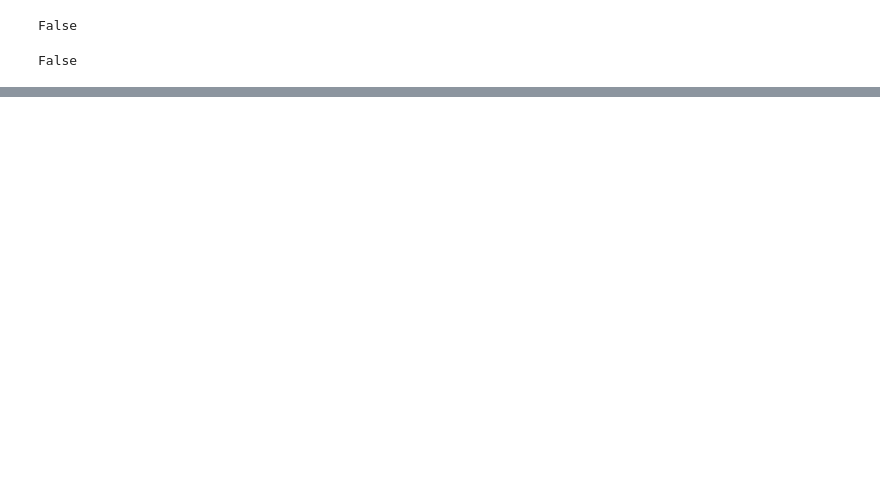
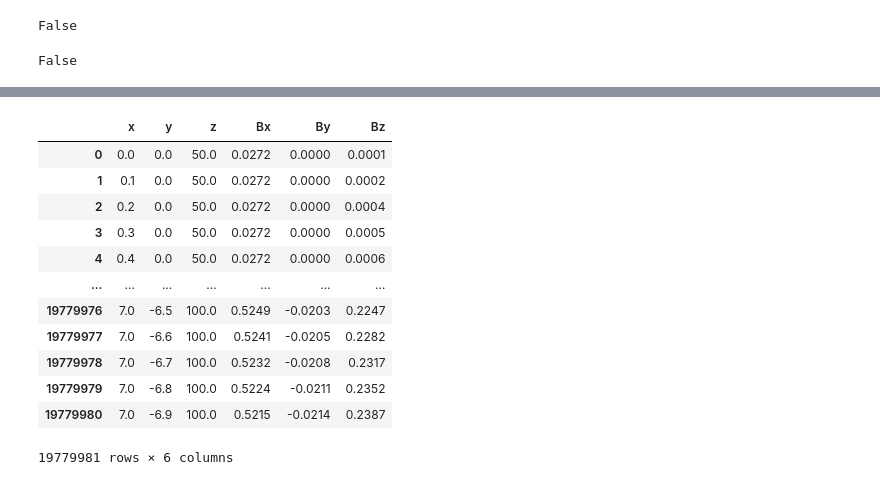
Before and after one commit to himal1/JuptPythonUK_Project, a Jupyter notebook: ABS_beamStudy/QuadToEndOfABSWithPolarization.ipynb, the cells around one changed output, grey strips where cells are left out. Drawn from its saved outputs; the diff is of its cells as text; code cells hidden in the pictures; blank space fills up the shorter version.

```diff
--- a/ABS_beamStudy/QuadToEndOfABSWithPolarization.ipynb
+++ b/ABS_beamStudy/QuadToEndOfABSWithPolarization.ipynb
@@ -265,6 +271,11 @@ T_QS=ConstructAllData(QMod)
 T_QS=T_QS.dropna()
 T_QS=T_QS.reset_index(drop=True)
 T_QS=T_QS.drop_duplicates(ignore_index=True)
+# %%
+T_OCT=ConstructAllData(OuterCostheta)
+T_OCT=T_OCT.dropna()
+T_OCT=T_OCT.reset_index(drop=True)
+T_OCT=T_OCT.drop_duplicates(ignore_index=True)
 # %%
 T_CT=ConstructAllData(Costheta)
 T_CT=T_CT.dropna()
@@ -331,3 +328,24 @@ T_CT
+# %%
+T_OCT=T_OCT.round(4)
+T_OCT.duplicated().any()
+T_OCT["z"]=T_OCT["z"]+62.5+60+(2.5/2)
+#we start at 62.5 cm and costheta coil starts at ~5.5cm nad the length of costheta is 9 cm
+#those gives total distance of 5.5 + 9/2 cm = 10 cm
+T_OCT
+# %% [output]
+|  | x | y | z | Bx | By | Bz |
+| 0 | 0.0 | 0.0 | 50.0 | 0.0272 | 0.0000 | 0.0001 |
+| 1 | 0.1 | 0.0 | 50.0 | 0.0272 | 0.0000 | 0.0002 |
+| 2 | 0.2 | 0.0 | 50.0 | 0.0272 | 0.0000 | 0.0004 |
+| 3 | 0.3 | 0.0 | 50.0 | 0.0272 | 0.0000 | 0.0005 |
+| 4 | 0.4 | 0.0 | 50.0 | 0.0272 | 0.0000 | 0.0006 |
+| ... | ... | ... | ... | ... | ... | ... |
+| 19779976 | 7.0 | -6.5 | 100.0 | 0.5249 | -0.0203 | 0.2247 |
+| 19779977 | 7.0 | -6.6 | 100.0 | 0.5241 | -0.0205 | 0.2282 |
+| 19779978 | 7.0 | -6.7 | 100.0 | 0.5232 | -0.0208 | 0.2317 |
+| 19779979 | 7.0 | -6.8 | 100.0 | 0.5224 | -0.0211 | 0.2352 |
+| 19779980 | 7.0 | -6.9 | 100.0 | 0.5215 | -0.0214 | 0.2387 |
+19779981 rows × 6 columns
 # %%
 def ObtainB0_Ring(x,T_Ring):
     rt=(x[0]**2+x[1]**2)**0.5
```
Also changed, not shown: parts of 10 cells of this notebook, 2 other files.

Assigned task: Reproduce, word for word, everything in the listing above except the pictures.

Answer for the task:
Before and after one commit to himal1/JuptPythonUK_Project, a Jupyter notebook: ABS_beamStudy/QuadToEndOfABSWithPolarization.ipynb, the cells around one changed output, grey strips where cells are left out. Drawn from its saved outputs; the diff is of its cells as text; code cells hidden in the pictures; blank space fills up the shorter version.

```diff
--- a/ABS_beamStudy/QuadToEndOfABSWithPolarization.ipynb
+++ b/ABS_beamStudy/QuadToEndOfABSWithPolarization.ipynb
@@ -265,6 +271,11 @@ T_QS=ConstructAllData(QMod)
 T_QS=T_QS.dropna()
 T_QS=T_QS.reset_index(drop=True)
 T_QS=T_QS.drop_duplicates(ignore_index=True)
+# %%
+T_OCT=ConstructAllData(OuterCostheta)
+T_OCT=T_OCT.dropna()
+T_OCT=T_OCT.reset_index(drop=True)
+T_OCT=T_OCT.drop_duplicates(ignore_index=True)
 # %%
 T_CT=ConstructAllData(Costheta)
 T_CT=T_CT.dropna()
@@ -331,3 +328,24 @@ T_CT
+# %%
+T_OCT=T_OCT.round(4)
+T_OCT.duplicated().any()
+T_OCT["z"]=T_OCT["z"]+62.5+60+(2.5/2)
+#we start at 62.5 cm and costheta coil starts at ~5.5cm nad the length of costheta is 9 cm
+#those gives total distance of 5.5 + 9/2 cm = 10 cm
+T_OCT
+# %% [output]
+|  | x | y | z | Bx | By | Bz |
+| 0 | 0.0 | 0.0 | 50.0 | 0.0272 | 0.0000 | 0.0001 |
+| 1 | 0.1 | 0.0 | 50.0 | 0.0272 | 0.0000 | 0.0002 |
+| 2 | 0.2 | 0.0 | 50.0 | 0.0272 | 0.0000 | 0.0004 |
+| 3 | 0.3 | 0.0 | 50.0 | 0.0272 | 0.0000 | 0.0005 |
+| 4 | 0.4 | 0.0 | 50.0 | 0.0272 | 0.0000 | 0.0006 |
+| ... | ... | ... | ... | ... | ... | ... |
+| 19779976 | 7.0 | -6.5 | 100.0 | 0.5249 | -0.0203 | 0.2247 |
+| 19779977 | 7.0 | -6.6 | 100.0 | 0.5241 | -0.0205 | 0.2282 |
+| 19779978 | 7.0 | -6.7 | 100.0 | 0.5232 | -0.0208 | 0.2317 |
+| 19779979 | 7.0 | -6.8 | 100.0 | 0.5224 | -0.0211 | 0.2352 |
+| 19779980 | 7.0 | -6.9 | 100.0 | 0.5215 | -0.0214 | 0.2387 |
+19779981 rows × 6 columns
 # %%
 def ObtainB0_Ring(x,T_Ring):
     rt=(x[0]**2+x[1]**2)**0.5
```
Also changed, not shown: parts of 10 cells of this notebook, 2 other files.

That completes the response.